_YOUR OBJECTIVE_:
Would you copy the lines below exactly and omit the images?

Content revision data:
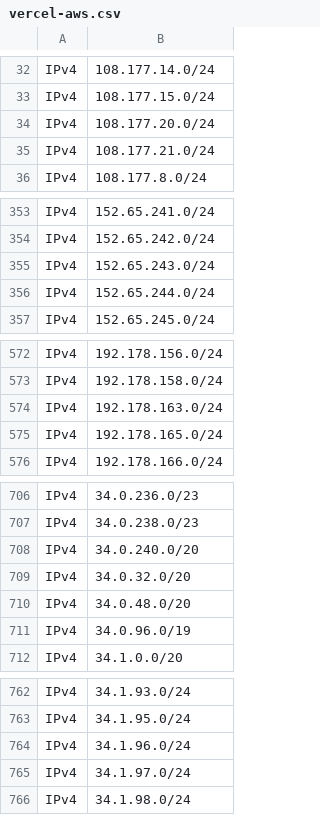
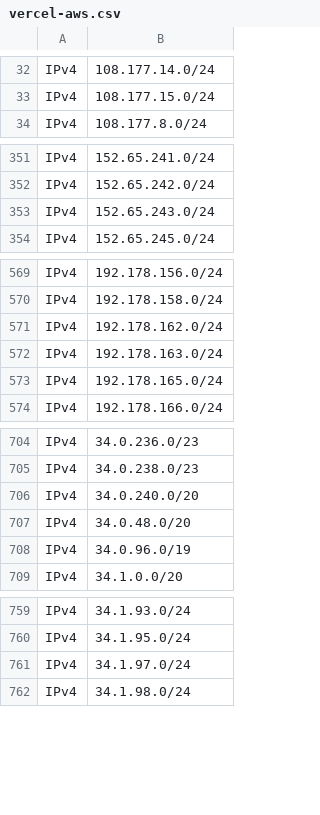
Before and after one commit to disposable/cloud-ip-ranges, a CSV file: csv/vercel-aws.csv, drawn as a sheet; only a part is shown, gaps mark what is left out; removed rows and columns are numbered as before the commit, all else as after; the diff covers the shown part only; the diff names each change by its address in the sheet, - before the commit and + after, or states it on an @@ line.

```diff
--- a/csv/vercel-aws.csv
+++ b/csv/vercel-aws.csv
-row 34: IPv4 | 108.177.20.0/24
-row 35: IPv4 | 108.177.21.0/24
-row 356: IPv4 | 152.65.244.0/24
+row 571: IPv4 | 192.178.162.0/24
-row 709: IPv4 | 34.0.32.0/20
-row 764: IPv4 | 34.1.96.0/24
```
Also changed, not shown: 2 removed rows elsewhere in this file, csv/godaddy.csv, csv/heroku-aws.csv, 18 other files.
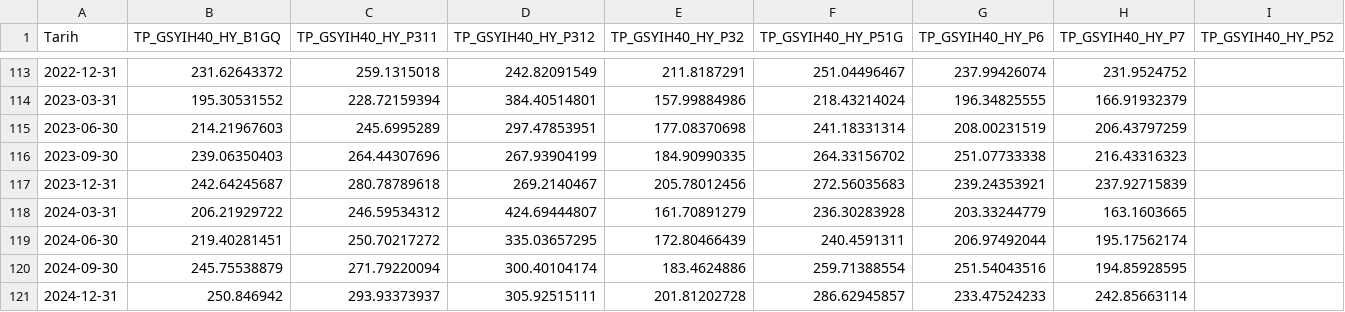
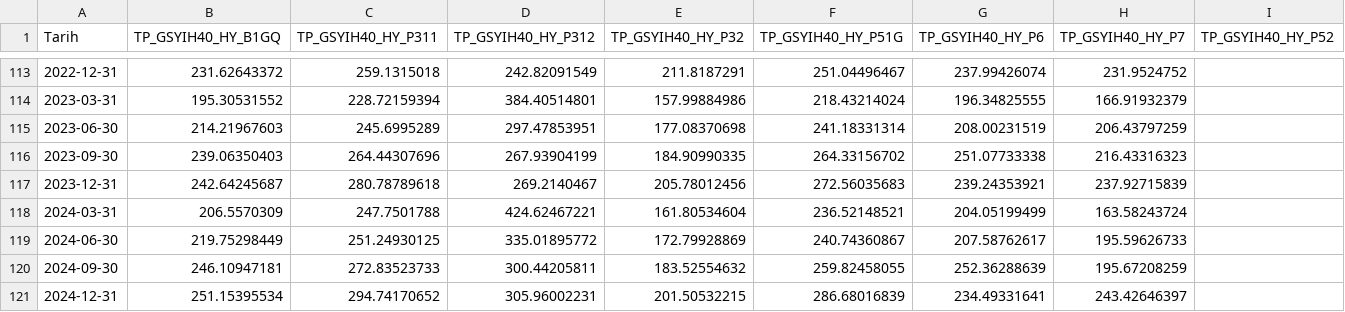
Before and after one commit to cocoonish/tto-trading, a CSV file: Aktarılacak Projeler/Buyume/data/harcama_takvim.csv, drawn as a sheet; only a part is shown, gaps mark what is left out; the diff covers the shown part only.

```diff
--- a/Aktarılacak Projeler/Buyume/data/harcama_takvim.csv
+++ b/Aktarılacak Projeler/Buyume/data/harcama_takvim.csv
@@ -117,5 +117,5 @@ Tarih,TP_GSYIH40_HY_B1GQ,TP_GSYIH40_HY_P311,TP_GSYIH40_HY_P312,TP_GSYIH40_HY_P32
 2023-12-31,242.64245687,280.78789618,269.2140467,205.78012456,272.56035683,239.24353921,237.92715839,
-2024-03-31,206.21929722,246.59534312,424.69444807,161.70891279,236.30283928,203.33244779,163.1603665,
-2024-06-30,219.40281451,250.70217272,335.03657295,172.80466439,240.4591311,206.97492044,195.17562174,
-2024-09-30,245.75538879,271.79220094,300.40104174,183.4624886,259.71388554,251.54043516,194.85928595,
-2024-12-31,250.846942,293.93373937,305.92515111,201.81202728,286.62945857,233.47524233,242.85663114,
+2024-03-31,206.5570309,247.7501788,424.62467221,161.80534604,236.52148521,204.05199499,163.58243724,
+2024-06-30,219.75298449,251.24930125,335.01895772,172.79928869,240.74360867,207.58762617,195.59626733,
+2024-09-30,246.10947181,272.83523733,300.44205811,183.52554632,259.82458055,252.36288639,195.67208259,
+2024-12-31,251.15395534,294.74170652,305.96002231,201.50532215,286.68016839,234.49331641,243.42646397,
```
Also changed, not shown: 1 added row and 35 edited cells elsewhere in this file, Aktarılacak Projeler/Buyume/data/hanehalki_dayaniklilik.csv, Aktarılacak Projeler/Buyume/data/harcama_cari.csv, 49 other files.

_WRITTEN SOLUTION_:
Before and after one commit to disposable/cloud-ip-ranges, a CSV file: csv/vercel-aws.csv, drawn as a sheet; only a part is shown, gaps mark what is left out; removed rows and columns are numbered as before the commit, all else as after; the diff covers the shown part only; the diff names each change by its address in the sheet, - before the commit and + after, or states it on an @@ line.

```diff
--- a/csv/vercel-aws.csv
+++ b/csv/vercel-aws.csv
-row 34: IPv4 | 108.177.20.0/24
-row 35: IPv4 | 108.177.21.0/24
-row 356: IPv4 | 152.65.244.0/24
+row 571: IPv4 | 192.178.162.0/24
-row 709: IPv4 | 34.0.32.0/20
-row 764: IPv4 | 34.1.96.0/24
```
Also changed, not shown: 2 removed rows elsewhere in this file, csv/godaddy.csv, csv/heroku-aws.csv, 18 other files.
Before and after one commit to cocoonish/tto-trading, a CSV file: Aktarılacak Projeler/Buyume/data/harcama_takvim.csv, drawn as a sheet; only a part is shown, gaps mark what is left out; the diff covers the shown part only.

```diff
--- a/Aktarılacak Projeler/Buyume/data/harcama_takvim.csv
+++ b/Aktarılacak Projeler/Buyume/data/harcama_takvim.csv
@@ -117,5 +117,5 @@ Tarih,TP_GSYIH40_HY_B1GQ,TP_GSYIH40_HY_P311,TP_GSYIH40_HY_P312,TP_GSYIH40_HY_P32
 2023-12-31,242.64245687,280.78789618,269.2140467,205.78012456,272.56035683,239.24353921,237.92715839,
-2024-03-31,206.21929722,246.59534312,424.69444807,161.70891279,236.30283928,203.33244779,163.1603665,
-2024-06-30,219.40281451,250.70217272,335.03657295,172.80466439,240.4591311,206.97492044,195.17562174,
-2024-09-30,245.75538879,271.79220094,300.40104174,183.4624886,259.71388554,251.54043516,194.85928595,
-2024-12-31,250.846942,293.93373937,305.92515111,201.81202728,286.62945857,233.47524233,242.85663114,
+2024-03-31,206.5570309,247.7501788,424.62467221,161.80534604,236.52148521,204.05199499,163.58243724,
+2024-06-30,219.75298449,251.24930125,335.01895772,172.79928869,240.74360867,207.58762617,195.59626733,
+2024-09-30,246.10947181,272.83523733,300.44205811,183.52554632,259.82458055,252.36288639,195.67208259,
+2024-12-31,251.15395534,294.74170652,305.96002231,201.50532215,286.68016839,234.49331641,243.42646397,
```
Also changed, not shown: 1 added row and 35 edited cells elsewhere in this file, Aktarılacak Projeler/Buyume/data/hanehalki_dayaniklilik.csv, Aktarılacak Projeler/Buyume/data/harcama_cari.csv, 49 other files.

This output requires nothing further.